What to do
Nothing but the records, copied exactly and stripped of pictures, should be in the answer.

Dataset content
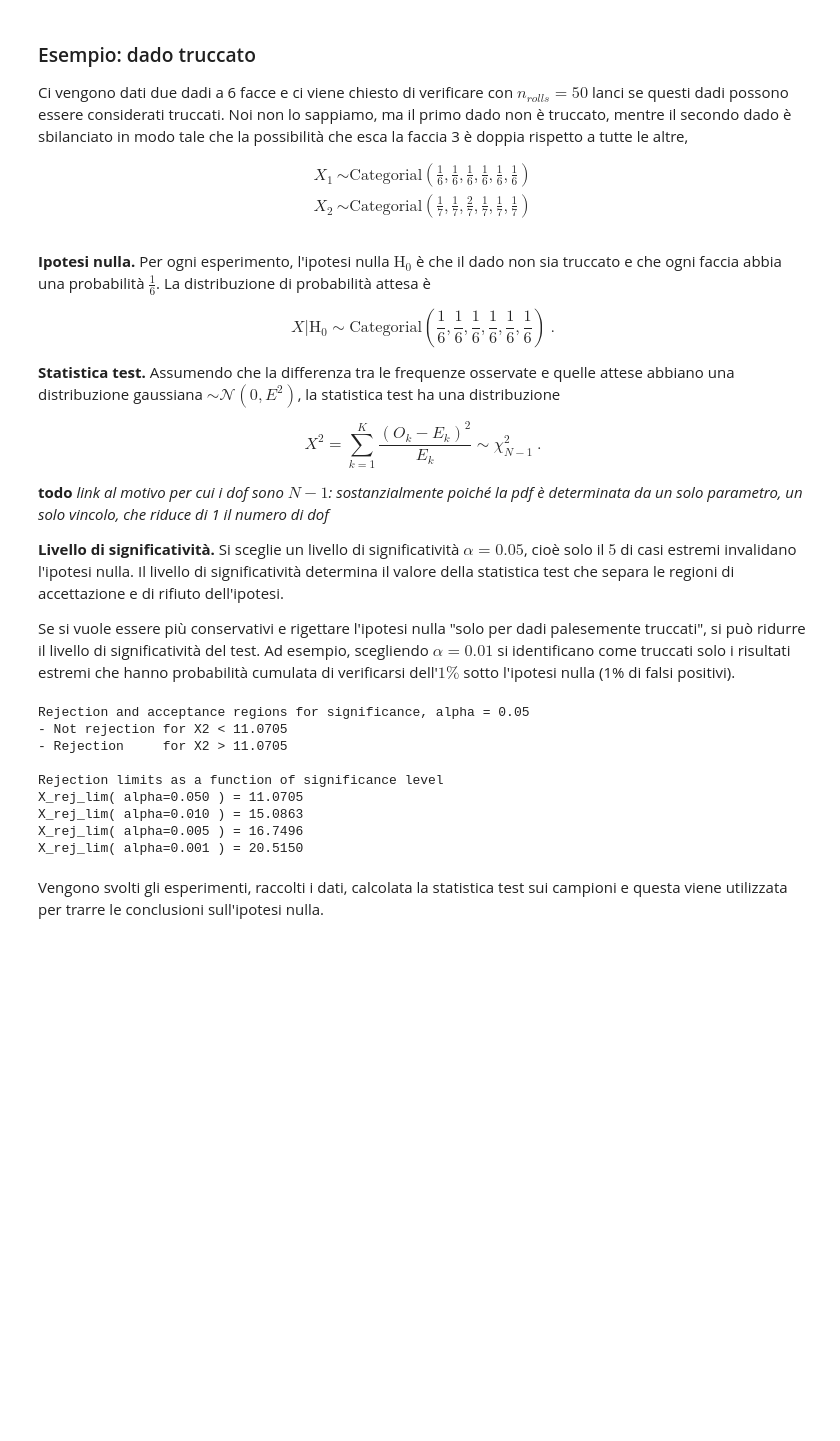
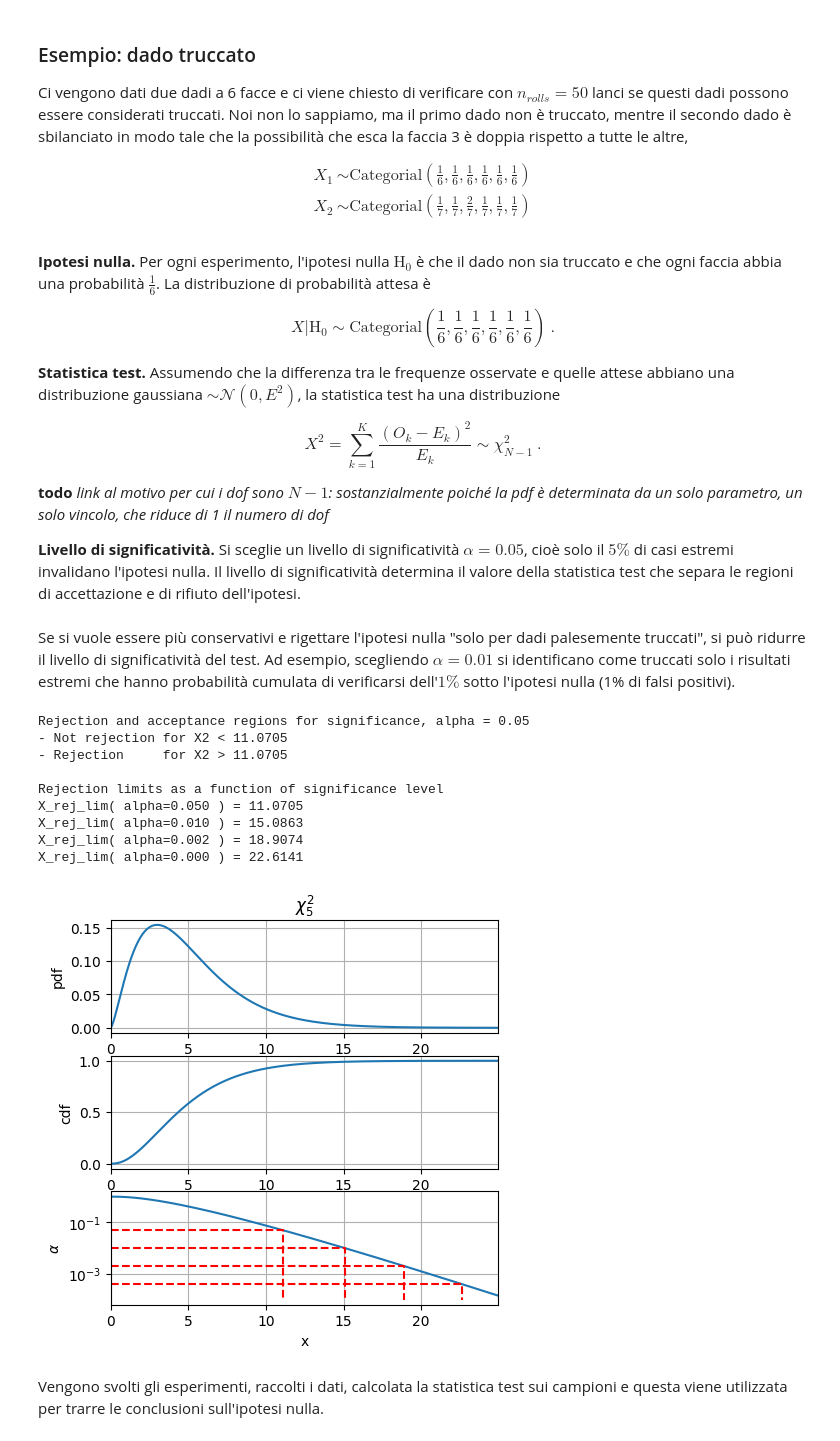
Before and after one commit to Basics2022/bbooks-programming-hs, a Jupyter notebook: _build/jupyter_execute/ch/statistics/hp-test-single.ipynb, the cells around one changed output. Saved outputs shown, nothing was run; the diff lists cells and outputs as text; code cells hidden in the pictures; blank space fills up the shorter version.

```diff
--- a/_build/jupyter_execute/ch/statistics/hp-test-single.ipynb
+++ b/_build/jupyter_execute/ch/statistics/hp-test-single.ipynb
@@ -128,9 +128,7 @@ $$X^2 = \sum_{k=1}^K \frac{(O_k - E_k)^2}{E_k} \sim \chi^2_{N-1} \ .$$
 
 **todo** *link al motivo per cui i dof sono $N-1$: sostanzialmente poiché la pdf è determinata da un solo parametro, un solo vincolo, che riduce di 1 il numero di dof*
 
-**Livello di significatività.** Si sceglie un livello di significatività $\alpha = 0.05$, cioè solo il $5%$ di casi estremi invalidano l'ipotesi nulla. Il livello di significatività determina il valore della statistica test che separa le regioni di accettazione e di rifiuto dell'ipotesi.
-
-Se si vuole essere più conservativi e rigettare l'ipotesi nulla "solo per dadi palesemente truccati", si può ridurre il livello di significatività del test. Ad esempio, scegliendo $\alpha = 0.01$ si identificano come truccati solo i risultati estremi che hanno probabilità cumulata di verificarsi dell'$1\%$ sotto l'ipotesi nulla (1% di falsi positivi).
+**Livello di significatività.** Si sceglie un livello di significatività $\alpha = 0.05$, cioè solo il $5\%$ di casi estremi invalidano l'ipotesi nulla. Il livello di significatività determina il valore della statistica test che separa le regioni di accettazione e di rifiuto dell'ipotesi.
 # %%
 # Null hypothesis, H0
 # e_freq = nrolls * p_fair
@@ -142,25 +140,51 @@ alpha = .05   # .05, .01
 
 # Point X2_rej_lim, discerning acceptance (X2 < X2_rej_lim) from rejection regions (X2 > X2_rej_lim)
 X2_rej_lim = chi2.ppf(1-alpha, n_dofs)
-
-print(f"\nRejection and acceptance regions for significance, alpha = {alpha}")
-print(f"- Not rejection for X2 < {X2_rej_lim:.4f}")
-print(f"- Rejection     for X2 > {X2_rej_lim:.4f}")
-
-alpha_l = [ .05, .01, .005, .001 ]
-print("\nRejection limits as a function of significance level")
-for al in alpha_l:
-    print(f"X_rej_lim( alpha={al:0.3f} ) = {chi2.ppf(1-al, n_dofs):.4f}")
-# %% [output]
-Rejection and acceptance regions for significance, alpha = 0.05
-- Not rejection for X2 < 11.0705
-- Rejection     for X2 > 11.0705
-
-Rejection limits as a function of significance level
-X_rej_lim( alpha=0.050 ) = 11.0705
-X_rej_lim( alpha=0.010 ) = 15.0863
-X_rej_lim( alpha=0.005 ) = 16.7496
-X_rej_lim( alpha=0.001 ) = 20.5150
+# %% [markdown]
+Se si vuole essere più conservativi e rigettare l'ipotesi nulla "solo per dadi palesemente truccati", si può ridurre il livello di significatività del test. Ad esempio, scegliendo $\alpha = 0.01$ si identificano come truccati solo i risultati estremi che hanno probabilità cumulata di verificarsi dell'$1\%$ sotto l'ipotesi nulla (1% di falsi positivi).
+# %%
+# Show influence of alpha on rejection set
+
+print(f"\nRejection and acceptance regions for significance, alpha = {alpha}")
+print(f"- Not rejection for X2 < {X2_rej_lim:.4f}")
+print(f"- Rejection     for X2 > {X2_rej_lim:.4f}")
+
+print("\nRejection limits as a function of significance level")
+alpha_l = [ .05, .01, .002, .0004 ]
+for al in alpha_l:
+    print(f"X_rej_lim( alpha={al:0.3f} ) = {chi2.ppf(1-al, n_dofs):.4f}")
+
+# Plot probability density, f(x), cumulative probability, F(x), and significance alpha(x)=1-F(x)
+x_plot = np.arange(0., 25., .05)
+fig, axes = plt.subplots(3, 1, figsize=(5,5))
+axes[0].plot(x_plot, chi2.pdf(x_plot, n_dofs) )
+axes[0].set_xlim([x_plot[0], x_plot[-1]])
+axes[0].set_title(f"$\chi^2_{n_dofs}$")
+axes[0].set_ylabel(f"pdf")
+axes[0].grid()
+axes[1].plot(x_plot, chi2.cdf(x_plot, n_dofs) )
+axes[1].set_xlim([x_plot[0], x_plot[-1]])
+axes[1].set_ylabel(f"cdf")
+axes[1].grid()
+axes[2].semilogy(x_plot, 1-chi2.cdf(x_plot, n_dofs) )
+axes[2].set_xlim([x_plot[0], x_plot[-1]]);  axes[2].set_xlabel('x')
+# axes[2].fill_between(x_plot, 1-chi2.cdf(x_plot, n_dofs))
+axes[2].set_ylabel(f"$\\alpha$")
+for al in alpha_l:
+    xl = chi2.ppf(1-al, n_dofs)
+    axes[2].plot([0., xl, xl], [al, al, 1e-4], '--', color='red')
+axes[2].grid()
+# %% [output]
+Rejection and acceptance regions for significance, alpha = 0.05
+- Not rejection for X2 < 11.0705
+- Rejection     for X2 > 11.0705
+
+Rejection limits as a function of significance level
+X_rej_lim( alpha=0.050 ) = 11.0705
+X_rej_lim( alpha=0.010 ) = 15.0863
+X_rej_lim( alpha=0.002 ) = 18.9074
+X_rej_lim( alpha=0.000 ) = 22.6141
+[figure, added]
 # %% [markdown]
 Vengono svolti gli esperimenti, raccolti i dati, calcolata la statistica test sui campioni e questa viene utilizzata per trarre le conclusioni sull'ipotesi nulla.
 # %%
```
Also changed, not shown: parts of 3 cells of this notebook, 55 other files.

Response
Before and after one commit to Basics2022/bbooks-programming-hs, a Jupyter notebook: _build/jupyter_execute/ch/statistics/hp-test-single.ipynb, the cells around one changed output. Saved outputs shown, nothing was run; the diff lists cells and outputs as text; code cells hidden in the pictures; blank space fills up the shorter version.

```diff
--- a/_build/jupyter_execute/ch/statistics/hp-test-single.ipynb
+++ b/_build/jupyter_execute/ch/statistics/hp-test-single.ipynb
@@ -128,9 +128,7 @@ $$X^2 = \sum_{k=1}^K \frac{(O_k - E_k)^2}{E_k} \sim \chi^2_{N-1} \ .$$
 
 **todo** *link al motivo per cui i dof sono $N-1$: sostanzialmente poiché la pdf è determinata da un solo parametro, un solo vincolo, che riduce di 1 il numero di dof*
 
-**Livello di significatività.** Si sceglie un livello di significatività $\alpha = 0.05$, cioè solo il $5%$ di casi estremi invalidano l'ipotesi nulla. Il livello di significatività determina il valore della statistica test che separa le regioni di accettazione e di rifiuto dell'ipotesi.
-
-Se si vuole essere più conservativi e rigettare l'ipotesi nulla "solo per dadi palesemente truccati", si può ridurre il livello di significatività del test. Ad esempio, scegliendo $\alpha = 0.01$ si identificano come truccati solo i risultati estremi che hanno probabilità cumulata di verificarsi dell'$1\%$ sotto l'ipotesi nulla (1% di falsi positivi).
+**Livello di significatività.** Si sceglie un livello di significatività $\alpha = 0.05$, cioè solo il $5\%$ di casi estremi invalidano l'ipotesi nulla. Il livello di significatività determina il valore della statistica test che separa le regioni di accettazione e di rifiuto dell'ipotesi.
 # %%
 # Null hypothesis, H0
 # e_freq = nrolls * p_fair
@@ -142,25 +140,51 @@ alpha = .05   # .05, .01
 
 # Point X2_rej_lim, discerning acceptance (X2 < X2_rej_lim) from rejection regions (X2 > X2_rej_lim)
 X2_rej_lim = chi2.ppf(1-alpha, n_dofs)
-
-print(f"\nRejection and acceptance regions for significance, alpha = {alpha}")
-print(f"- Not rejection for X2 < {X2_rej_lim:.4f}")
-print(f"- Rejection     for X2 > {X2_rej_lim:.4f}")
-
-alpha_l = [ .05, .01, .005, .001 ]
-print("\nRejection limits as a function of significance level")
-for al in alpha_l:
-    print(f"X_rej_lim( alpha={al:0.3f} ) = {chi2.ppf(1-al, n_dofs):.4f}")
-# %% [output]
-Rejection and acceptance regions for significance, alpha = 0.05
-- Not rejection for X2 < 11.0705
-- Rejection     for X2 > 11.0705
-
-Rejection limits as a function of significance level
-X_rej_lim( alpha=0.050 ) = 11.0705
-X_rej_lim( alpha=0.010 ) = 15.0863
-X_rej_lim( alpha=0.005 ) = 16.7496
-X_rej_lim( alpha=0.001 ) = 20.5150
+# %% [markdown]
+Se si vuole essere più conservativi e rigettare l'ipotesi nulla "solo per dadi palesemente truccati", si può ridurre il livello di significatività del test. Ad esempio, scegliendo $\alpha = 0.01$ si identificano come truccati solo i risultati estremi che hanno probabilità cumulata di verificarsi dell'$1\%$ sotto l'ipotesi nulla (1% di falsi positivi).
+# %%
+# Show influence of alpha on rejection set
+
+print(f"\nRejection and acceptance regions for significance, alpha = {alpha}")
+print(f"- Not rejection for X2 < {X2_rej_lim:.4f}")
+print(f"- Rejection     for X2 > {X2_rej_lim:.4f}")
+
+print("\nRejection limits as a function of significance level")
+alpha_l = [ .05, .01, .002, .0004 ]
+for al in alpha_l:
+    print(f"X_rej_lim( alpha={al:0.3f} ) = {chi2.ppf(1-al, n_dofs):.4f}")
+
+# Plot probability density, f(x), cumulative probability, F(x), and significance alpha(x)=1-F(x)
+x_plot = np.arange(0., 25., .05)
+fig, axes = plt.subplots(3, 1, figsize=(5,5))
+axes[0].plot(x_plot, chi2.pdf(x_plot, n_dofs) )
+axes[0].set_xlim([x_plot[0], x_plot[-1]])
+axes[0].set_title(f"$\chi^2_{n_dofs}$")
+axes[0].set_ylabel(f"pdf")
+axes[0].grid()
+axes[1].plot(x_plot, chi2.cdf(x_plot, n_dofs) )
+axes[1].set_xlim([x_plot[0], x_plot[-1]])
+axes[1].set_ylabel(f"cdf")
+axes[1].grid()
+axes[2].semilogy(x_plot, 1-chi2.cdf(x_plot, n_dofs) )
+axes[2].set_xlim([x_plot[0], x_plot[-1]]);  axes[2].set_xlabel('x')
+# axes[2].fill_between(x_plot, 1-chi2.cdf(x_plot, n_dofs))
+axes[2].set_ylabel(f"$\\alpha$")
+for al in alpha_l:
+    xl = chi2.ppf(1-al, n_dofs)
+    axes[2].plot([0., xl, xl], [al, al, 1e-4], '--', color='red')
+axes[2].grid()
+# %% [output]
+Rejection and acceptance regions for significance, alpha = 0.05
+- Not rejection for X2 < 11.0705
+- Rejection     for X2 > 11.0705
+
+Rejection limits as a function of significance level
+X_rej_lim( alpha=0.050 ) = 11.0705
+X_rej_lim( alpha=0.010 ) = 15.0863
+X_rej_lim( alpha=0.002 ) = 18.9074
+X_rej_lim( alpha=0.000 ) = 22.6141
+[figure, added]
 # %% [markdown]
 Vengono svolti gli esperimenti, raccolti i dati, calcolata la statistica test sui campioni e questa viene utilizzata per trarre le conclusioni sull'ipotesi nulla.
 # %%
```
Also changed, not shown: parts of 3 cells of this notebook, 55 other files.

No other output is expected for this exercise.